Follow the on-screen instructions to allow client authentication over HTTP within the new Web listener properties (test environments only).
5. Configure publishing rules
Once you have configured a Web listener, the last step in providing access to your SharePoint 2010 sites via your ISA server is to create a set of publishing rules. By default, ISA server will deny all traffic attempting to traverse it (it is, after all a firewall product). Publishing rules are evaluated in numerical order from top to bottom – if a rule is found that matches the request, all subsequent matching rules will be ignored.
Start by going to Firewall Policy > Tasks > Publish SharePoint sites. In our case we are going to publish a single SharePoint Web site:
Select to publish a single SharePoint Web site.
Select to use non-secured connections for this test scenario.
For our test scenario, we will be verifying access to the SharePoint site from the SharePoint WFE server – but with a twist: we will be viewing the site via the ISA server (i.e. WFE > ISA > back to WFE) in order to avoid any loopback issues on the ISA server. In order to ensure traffic is directed to the correct IP address, I suggest specifying the IP rather than rely on a DNS lookup (in this case, we will manually configure the site name to resolve to the ISA server using the SharePoint Server’s Windows hosts file). Note that in a production environment, you would likely be forwarding IP traffic from an edge firewall to your ISA server (Firewall > ISA > WFE), so a DNS lookup should be used in order to ensure load balanced traffic is sent to the correct server(s). This scenario assumes that www.sitename.com is a SharePoint 2010 site has already been configured to use basic authentication:
Manually enter the IP address of your SharePoint site to avoid any potential DNS lookup issues.
For simplicity, ensure the public site name is the same as the internal site name entered in the previous step.
Select the Web listener created earlier.
Ensure basic authentication is selected.
Our scenario assumes AAM has already been configured on the SharePoint site.
Selecting “All Authenticated Users” ensures that all traffic is authenticated with AD via the ISA server.
6. Configure hosts file (test scenario only)
At this stage, ISA Server configuration is complete. The final step in ensuring access to our SharePoint site is to ensure that the SharePoint WFE server resolves www.sitename.com to the appropriate IP address on the ISA server (i.e. NOT your SharePoint WFE server). To do that, we are simply going to edit the Windows hosts file on the SharePoint server located in “C:WINDOWSsystem32driversetc”. Open it up with notepad and add an entry in the form ” 192.168.0.100 www.sitename.com”:
Add a hosts file entry on your SharePoint WFE to ensure that your SharePoint site name resolves to the NIC IP on the ISA server.
7. Test and confirm access
Close all open browsers on the SharePoint server, then perform an “ipconfig /flushdns” at the command prompt. Attempt to ping your SharePoint site and ensure you can resolve to the ISA server IP. With any luck you will be presented with the default ISA server HTML logon form:
ISA Server 2006 HTML logon form.
Access to SharePoint 2010 team site via ISA Server 2006 SP1 using basic authentication delegation.
If you are unable to access the site, it could be due to one of the following:
- The SharePoint site is not configured correctly.
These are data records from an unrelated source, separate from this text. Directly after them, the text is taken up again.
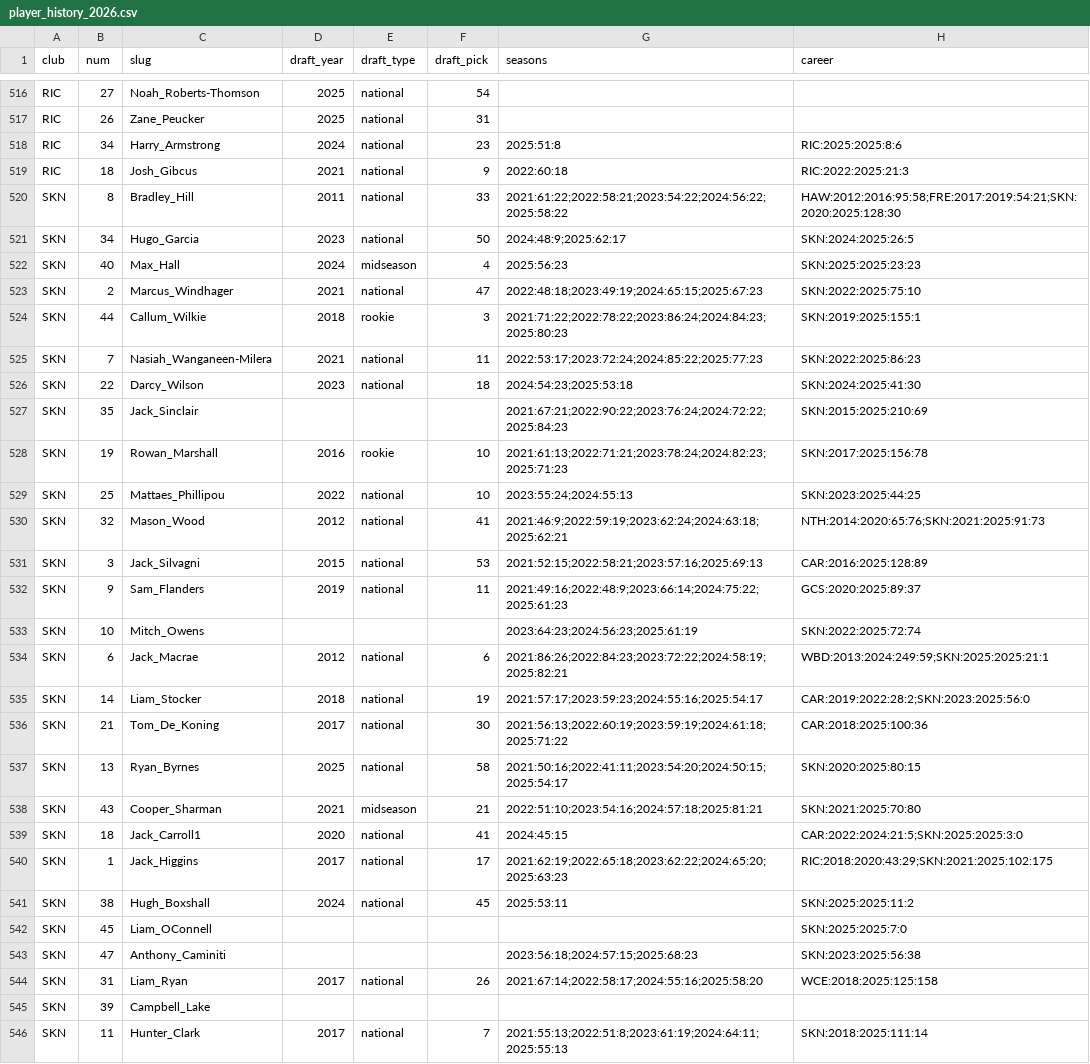
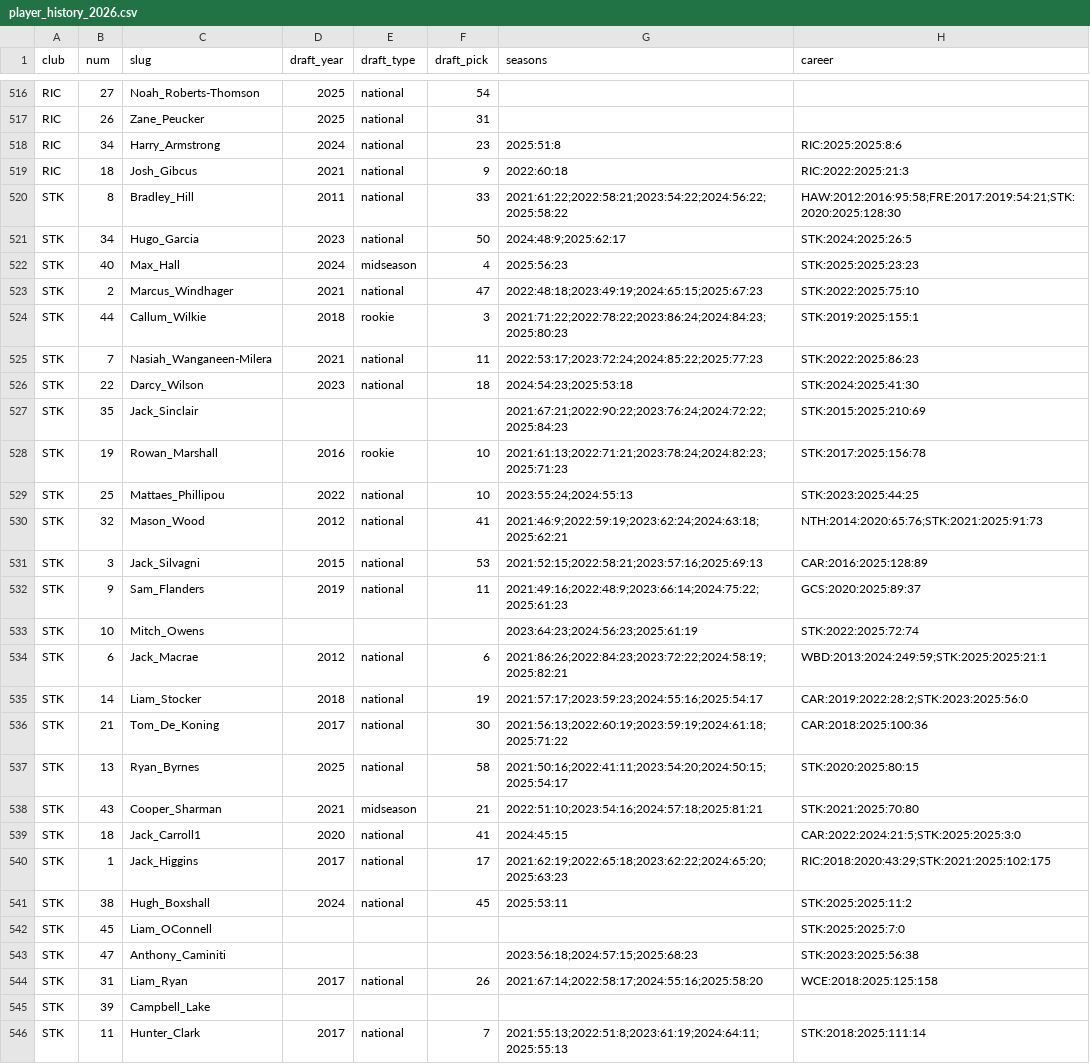
Before and after one commit to gabebartolo-spec/Afl-auto-battler, a CSV file: data/player_history_2026.csv, drawn as a sheet; only a part is shown, gaps mark what is left out; the diff covers the shown part only.

```diff
--- a/data/player_history_2026.csv
+++ b/data/player_history_2026.csv
@@ -519,28 +519,28 @@ RIC,34,Harry_Armstrong,2024,national,23,2025:51:8,RIC:2025:2025:8:6
 RIC,18,Josh_Gibcus,2021,national,9,2022:60:18,RIC:2022:2025:21:3
-SKN,8,Bradley_Hill,2011,national,33,2021:61:22;2022:58:21;2023:54:22;2024:56:22;2025:58:22,HAW:2012:2016:95:58;FRE:2017:2019:54:21;SKN:2020:2025:128:30
-SKN,34,Hugo_Garcia,2023,national,50,2024:48:9;2025:62:17,SKN:2024:2025:26:5
-SKN,40,Max_Hall,2024,midseason,4,2025:56:23,SKN:2025:2025:23:23
-SKN,2,Marcus_Windhager,2021,national,47,2022:48:18;2023:49:19;2024:65:15;2025:67:23,SKN:2022:2025:75:10
-SKN,44,Callum_Wilkie,2018,rookie,3,2021:71:22;2022:78:22;2023:86:24;2024:84:23;2025:80:23,SKN:2019:2025:155:1
-SKN,7,Nasiah_Wanganeen-Milera,2021,national,11,2022:53:17;2023:72:24;2024:85:22;2025:77:23,SKN:2022:2025:86:23
-SKN,22,Darcy_Wilson,2023,national,18,2024:54:23;2025:53:18,SKN:2024:2025:41:30
-SKN,35,Jack_Sinclair,,,,2021:67:21;2022:90:22;2023:76:24;2024:72:22;2025:84:23,SKN:2015:2025:210:69
-SKN,19,Rowan_Marshall,2016,rookie,10,2021:61:13;2022:71:21;2023:78:24;2024:82:23;2025:71:23,SKN:2017:2025:156:78
-SKN,25,Mattaes_Phillipou,2022,national,10,2023:55:24;2024:55:13,SKN:2023:2025:44:25
-SKN,32,Mason_Wood,2012,national,41,2021:46:9;2022:59:19;2023:62:24;2024:63:18;2025:62:21,NTH:2014:2020:65:76;SKN:2021:2025:91:73
-SKN,3,Jack_Silvagni,2015,national,53,2021:52:15;2022:58:21;2023:57:16;2025:69:13,CAR:2016:2025:128:89
-SKN,9,Sam_Flanders,2019,national,11,2021:49:16;2022:48:9;2023:66:14;2024:75:22;2025:61:23,GCS:2020:2025:89:37
-SKN,10,Mitch_Owens,,,,2023:64:23;2024:56:23;2025:61:19,SKN:2022:2025:72:74
-SKN,6,Jack_Macrae,2012,national,6,2021:86:26;2022:84:23;2023:72:22;2024:58:19;2025:82:21,WBD:2013:2024:249:59;SKN:2025:2025:21:1
-SKN,14,Liam_Stocker,2018,national,19,2021:57:17;2023:59:23;2024:55:16;2025:54:17,CAR:2019:2022:28:2;SKN:2023:2025:56:0
-SKN,21,Tom_De_Koning,2017,national,30,2021:56:13;2022:60:19;2023:59:19;2024:61:18;2025:71:22,CAR:2018:2025:100:36
-SKN,13,Ryan_Byrnes,2025,national,58,2021:50:16;2022:41:11;2023:54:20;2024:50:15;2025:54:17,SKN:2020:2025:80:15
-SKN,43,Cooper_Sharman,2021,midseason,21,2022:51:10;2023:54:16;2024:57:18;2025:81:21,SKN:2021:2025:70:80
-SKN,18,Jack_Carroll1,2020,national,41,2024:45:15,CAR:2022:2024:21:5;SKN:2025:2025:3:0
-SKN,1,Jack_Higgins,2017,national,17,2021:62:19;2022:65:18;2023:62:22;2024:65:20;2025:63:23,RIC:2018:2020:43:29;SKN:2021:2025:102:175
-SKN,38,Hugh_Boxshall,2024,national,45,2025:53:11,SKN:2025:2025:11:2
-SKN,45,Liam_OConnell,,,,,SKN:2025:2025:7:0
-SKN,47,Anthony_Caminiti,,,,2023:56:18;2024:57:15;2025:68:23,SKN:2023:2025:56:38
-SKN,31,Liam_Ryan,2017,national,26,2021:67:14;2022:58:17;2024:55:16;2025:58:20,WCE:2018:2025:125:158
-SKN,39,Campbell_Lake,,,,,
-SKN,11,Hunter_Clark,2017,national,7,2021:55:13;2022:51:8;2023:61:19;2024:64:11;2025:55:13,SKN:2018:2025:111:14
+STK,8,Bradley_Hill,2011,national,33,2021:61:22;2022:58:21;2023:54:22;2024:56:22;2025:58:22,HAW:2012:2016:95:58;FRE:2017:2019:54:21;STK:2020:2025:128:30
+STK,34,Hugo_Garcia,2023,national,50,2024:48:9;2025:62:17,STK:2024:2025:26:5
+STK,40,Max_Hall,2024,midseason,4,2025:56:23,STK:2025:2025:23:23
+STK,2,Marcus_Windhager,2021,national,47,2022:48:18;2023:49:19;2024:65:15;2025:67:23,STK:2022:2025:75:10
+STK,44,Callum_Wilkie,2018,rookie,3,2021:71:22;2022:78:22;2023:86:24;2024:84:23;2025:80:23,STK:2019:2025:155:1
+STK,7,Nasiah_Wanganeen-Milera,2021,national,11,2022:53:17;2023:72:24;2024:85:22;2025:77:23,STK:2022:2025:86:23
+STK,22,Darcy_Wilson,2023,national,18,2024:54:23;2025:53:18,STK:2024:2025:41:30
+STK,35,Jack_Sinclair,,,,2021:67:21;2022:90:22;2023:76:24;2024:72:22;2025:84:23,STK:2015:2025:210:69
+STK,19,Rowan_Marshall,2016,rookie,10,2021:61:13;2022:71:21;2023:78:24;2024:82:23;2025:71:23,STK:2017:2025:156:78
+STK,25,Mattaes_Phillipou,2022,national,10,2023:55:24;2024:55:13,STK:2023:2025:44:25
+STK,32,Mason_Wood,2012,national,41,2021:46:9;2022:59:19;2023:62:24;2024:63:18;2025:62:21,NTH:2014:2020:65:76;STK:2021:2025:91:73
+STK,3,Jack_Silvagni,2015,national,53,2021:52:15;2022:58:21;2023:57:16;2025:69:13,CAR:2016:2025:128:89
+STK,9,Sam_Flanders,2019,national,11,2021:49:16;2022:48:9;2023:66:14;2024:75:22;2025:61:23,GCS:2020:2025:89:37
+STK,10,Mitch_Owens,,,,2023:64:23;2024:56:23;2025:61:19,STK:2022:2025:72:74
+STK,6,Jack_Macrae,2012,national,6,2021:86:26;2022:84:23;2023:72:22;2024:58:19;2025:82:21,WBD:2013:2024:249:59;STK:2025:2025:21:1
+STK,14,Liam_Stocker,2018,national,19,2021:57:17;2023:59:23;2024:55:16;2025:54:17,CAR:2019:2022:28:2;STK:2023:2025:56:0
+STK,21,Tom_De_Koning,2017,national,30,2021:56:13;2022:60:19;2023:59:19;2024:61:18;2025:71:22,CAR:2018:2025:100:36
+STK,13,Ryan_Byrnes,2025,national,58,2021:50:16;2022:41:11;2023:54:20;2024:50:15;2025:54:17,STK:2020:2025:80:15
+STK,43,Cooper_Sharman,2021,midseason,21,2022:51:10;2023:54:16;2024:57:18;2025:81:21,STK:2021:2025:70:80
+STK,18,Jack_Carroll1,2020,national,41,2024:45:15,CAR:2022:2024:21:5;STK:2025:2025:3:0
+STK,1,Jack_Higgins,2017,national,17,2021:62:19;2022:65:18;2023:62:22;2024:65:20;2025:63:23,RIC:2018:2020:43:29;STK:2021:2025:102:175
+STK,38,Hugh_Boxshall,2024,national,45,2025:53:11,STK:2025:2025:11:2
+STK,45,Liam_OConnell,,,,,STK:2025:2025:7:0
+STK,47,Anthony_Caminiti,,,,2023:56:18;2024:57:15;2025:68:23,STK:2023:2025:56:38
+STK,31,Liam_Ryan,2017,national,26,2021:67:14;2022:58:17;2024:55:16;2025:58:20,WCE:2018:2025:125:158
+STK,39,Campbell_Lake,,,,,
+STK,11,Hunter_Clark,2017,national,7,2021:55:13;2022:51:8;2023:61:19;2024:64:11;2025:55:13,STK:2018:2025:111:14
```
Also changed, not shown: 28 edited cells elsewhere in this file, data/clubs.csv, data/coaches_2026.csv, 14 other files.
Try accessing the site directly without the ISA server first, using the same credentials that you are trying to authenticate from the ISA server with.
- The ISA server is not a domain member or located in a trusted domain. This is required for AD authentication.
- You have a loopback issue. Ensure that the ISA server is forward requests to the SharePoint site, as opposed to its own NIC IP. Packets should travel from WFE > ISA > WFE in this test scenario.
I hope that all makes sense. Feel free to ping me on Twitter if you have any queries. Good luck!